WHAT THIS TASK INVOLVES: Each entry must be output exactly as it appears.

Start of THE INPUT

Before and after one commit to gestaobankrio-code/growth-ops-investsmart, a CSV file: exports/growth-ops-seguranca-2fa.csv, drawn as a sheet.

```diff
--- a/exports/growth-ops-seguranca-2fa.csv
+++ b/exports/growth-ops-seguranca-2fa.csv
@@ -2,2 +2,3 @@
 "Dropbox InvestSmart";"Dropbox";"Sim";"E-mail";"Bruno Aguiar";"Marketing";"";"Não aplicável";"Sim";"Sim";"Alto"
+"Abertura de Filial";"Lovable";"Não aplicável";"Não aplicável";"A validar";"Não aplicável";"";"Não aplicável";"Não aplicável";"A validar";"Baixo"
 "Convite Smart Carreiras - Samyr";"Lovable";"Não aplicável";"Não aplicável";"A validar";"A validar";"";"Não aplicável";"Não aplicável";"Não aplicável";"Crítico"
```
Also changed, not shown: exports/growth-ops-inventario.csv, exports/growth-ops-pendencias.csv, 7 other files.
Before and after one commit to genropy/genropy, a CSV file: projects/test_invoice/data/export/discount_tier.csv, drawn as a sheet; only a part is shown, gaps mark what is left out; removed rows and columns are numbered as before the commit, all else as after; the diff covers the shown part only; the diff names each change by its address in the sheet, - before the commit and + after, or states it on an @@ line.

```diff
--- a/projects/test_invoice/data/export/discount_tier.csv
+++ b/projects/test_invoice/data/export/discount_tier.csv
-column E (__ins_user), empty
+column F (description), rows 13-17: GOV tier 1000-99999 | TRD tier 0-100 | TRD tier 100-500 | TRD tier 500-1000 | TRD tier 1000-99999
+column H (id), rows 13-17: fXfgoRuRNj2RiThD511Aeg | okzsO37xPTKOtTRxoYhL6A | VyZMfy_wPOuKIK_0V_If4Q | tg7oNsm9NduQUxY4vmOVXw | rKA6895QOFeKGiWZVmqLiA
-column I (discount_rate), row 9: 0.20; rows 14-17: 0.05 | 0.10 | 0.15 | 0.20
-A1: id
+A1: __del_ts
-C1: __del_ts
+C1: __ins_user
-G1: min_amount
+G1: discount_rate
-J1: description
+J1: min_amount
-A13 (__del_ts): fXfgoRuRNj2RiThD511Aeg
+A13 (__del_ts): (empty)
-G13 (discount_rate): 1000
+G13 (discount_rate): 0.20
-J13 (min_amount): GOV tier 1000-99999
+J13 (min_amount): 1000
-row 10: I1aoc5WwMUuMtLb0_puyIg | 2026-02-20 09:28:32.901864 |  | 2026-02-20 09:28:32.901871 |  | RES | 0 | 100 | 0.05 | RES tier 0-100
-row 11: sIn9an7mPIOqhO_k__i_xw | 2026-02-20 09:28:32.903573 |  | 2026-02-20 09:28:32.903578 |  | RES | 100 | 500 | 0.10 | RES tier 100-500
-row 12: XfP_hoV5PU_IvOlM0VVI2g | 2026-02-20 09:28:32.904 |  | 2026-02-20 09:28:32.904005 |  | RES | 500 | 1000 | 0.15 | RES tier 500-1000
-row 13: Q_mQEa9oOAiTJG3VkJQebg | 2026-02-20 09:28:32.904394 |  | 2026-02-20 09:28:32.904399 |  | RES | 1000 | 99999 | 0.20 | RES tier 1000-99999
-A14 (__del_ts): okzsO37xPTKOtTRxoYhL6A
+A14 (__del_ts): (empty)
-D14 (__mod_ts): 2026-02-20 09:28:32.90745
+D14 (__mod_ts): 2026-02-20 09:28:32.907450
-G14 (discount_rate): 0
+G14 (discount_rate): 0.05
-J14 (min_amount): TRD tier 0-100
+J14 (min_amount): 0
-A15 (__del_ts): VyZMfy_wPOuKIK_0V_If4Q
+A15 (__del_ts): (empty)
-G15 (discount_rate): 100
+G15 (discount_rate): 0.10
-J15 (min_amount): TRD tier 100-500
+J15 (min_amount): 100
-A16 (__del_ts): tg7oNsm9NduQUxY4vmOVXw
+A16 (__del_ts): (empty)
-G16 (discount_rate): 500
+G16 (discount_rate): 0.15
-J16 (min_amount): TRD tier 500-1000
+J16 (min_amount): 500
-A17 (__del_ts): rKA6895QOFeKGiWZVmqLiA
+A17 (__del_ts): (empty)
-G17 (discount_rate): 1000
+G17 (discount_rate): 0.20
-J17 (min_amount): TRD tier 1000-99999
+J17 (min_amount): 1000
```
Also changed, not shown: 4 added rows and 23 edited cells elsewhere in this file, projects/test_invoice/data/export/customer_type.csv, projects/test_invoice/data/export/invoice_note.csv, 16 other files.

End of THE INPUT

OUTPUT BELOW:
Before and after one commit to gestaobankrio-code/growth-ops-investsmart, a CSV file: exports/growth-ops-seguranca-2fa.csv, drawn as a sheet.

```diff
--- a/exports/growth-ops-seguranca-2fa.csv
+++ b/exports/growth-ops-seguranca-2fa.csv
@@ -2,2 +2,3 @@
 "Dropbox InvestSmart";"Dropbox";"Sim";"E-mail";"Bruno Aguiar";"Marketing";"";"Não aplicável";"Sim";"Sim";"Alto"
+"Abertura de Filial";"Lovable";"Não aplicável";"Não aplicável";"A validar";"Não aplicável";"";"Não aplicável";"Não aplicável";"A validar";"Baixo"
 "Convite Smart Carreiras - Samyr";"Lovable";"Não aplicável";"Não aplicável";"A validar";"A validar";"";"Não aplicável";"Não aplicável";"Não aplicável";"Crítico"
```
Also changed, not shown: exports/growth-ops-inventario.csv, exports/growth-ops-pendencias.csv, 7 other files.
Before and after one commit to genropy/genropy, a CSV file: projects/test_invoice/data/export/discount_tier.csv, drawn as a sheet; only a part is shown, gaps mark what is left out; removed rows and columns are numbered as before the commit, all else as after; the diff covers the shown part only; the diff names each change by its address in the sheet, - before the commit and + after, or states it on an @@ line.

```diff
--- a/projects/test_invoice/data/export/discount_tier.csv
+++ b/projects/test_invoice/data/export/discount_tier.csv
-column E (__ins_user), empty
+column F (description), rows 13-17: GOV tier 1000-99999 | TRD tier 0-100 | TRD tier 100-500 | TRD tier 500-1000 | TRD tier 1000-99999
+column H (id), rows 13-17: fXfgoRuRNj2RiThD511Aeg | okzsO37xPTKOtTRxoYhL6A | VyZMfy_wPOuKIK_0V_If4Q | tg7oNsm9NduQUxY4vmOVXw | rKA6895QOFeKGiWZVmqLiA
-column I (discount_rate), row 9: 0.20; rows 14-17: 0.05 | 0.10 | 0.15 | 0.20
-A1: id
+A1: __del_ts
-C1: __del_ts
+C1: __ins_user
-G1: min_amount
+G1: discount_rate
-J1: description
+J1: min_amount
-A13 (__del_ts): fXfgoRuRNj2RiThD511Aeg
+A13 (__del_ts): (empty)
-G13 (discount_rate): 1000
+G13 (discount_rate): 0.20
-J13 (min_amount): GOV tier 1000-99999
+J13 (min_amount): 1000
-row 10: I1aoc5WwMUuMtLb0_puyIg | 2026-02-20 09:28:32.901864 |  | 2026-02-20 09:28:32.901871 |  | RES | 0 | 100 | 0.05 | RES tier 0-100
-row 11: sIn9an7mPIOqhO_k__i_xw | 2026-02-20 09:28:32.903573 |  | 2026-02-20 09:28:32.903578 |  | RES | 100 | 500 | 0.10 | RES tier 100-500
-row 12: XfP_hoV5PU_IvOlM0VVI2g | 2026-02-20 09:28:32.904 |  | 2026-02-20 09:28:32.904005 |  | RES | 500 | 1000 | 0.15 | RES tier 500-1000
-row 13: Q_mQEa9oOAiTJG3VkJQebg | 2026-02-20 09:28:32.904394 |  | 2026-02-20 09:28:32.904399 |  | RES | 1000 | 99999 | 0.20 | RES tier 1000-99999
-A14 (__del_ts): okzsO37xPTKOtTRxoYhL6A
+A14 (__del_ts): (empty)
-D14 (__mod_ts): 2026-02-20 09:28:32.90745
+D14 (__mod_ts): 2026-02-20 09:28:32.907450
-G14 (discount_rate): 0
+G14 (discount_rate): 0.05
-J14 (min_amount): TRD tier 0-100
+J14 (min_amount): 0
-A15 (__del_ts): VyZMfy_wPOuKIK_0V_If4Q
+A15 (__del_ts): (empty)
-G15 (discount_rate): 100
+G15 (discount_rate): 0.10
-J15 (min_amount): TRD tier 100-500
+J15 (min_amount): 100
-A16 (__del_ts): tg7oNsm9NduQUxY4vmOVXw
+A16 (__del_ts): (empty)
-G16 (discount_rate): 500
+G16 (discount_rate): 0.15
-J16 (min_amount): TRD tier 500-1000
+J16 (min_amount): 500
-A17 (__del_ts): rKA6895QOFeKGiWZVmqLiA
+A17 (__del_ts): (empty)
-G17 (discount_rate): 1000
+G17 (discount_rate): 0.20
-J17 (min_amount): TRD tier 1000-99999
+J17 (min_amount): 1000
```
Also changed, not shown: 4 added rows and 23 edited cells elsewhere in this file, projects/test_invoice/data/export/customer_type.csv, projects/test_invoice/data/export/invoice_note.csv, 16 other files.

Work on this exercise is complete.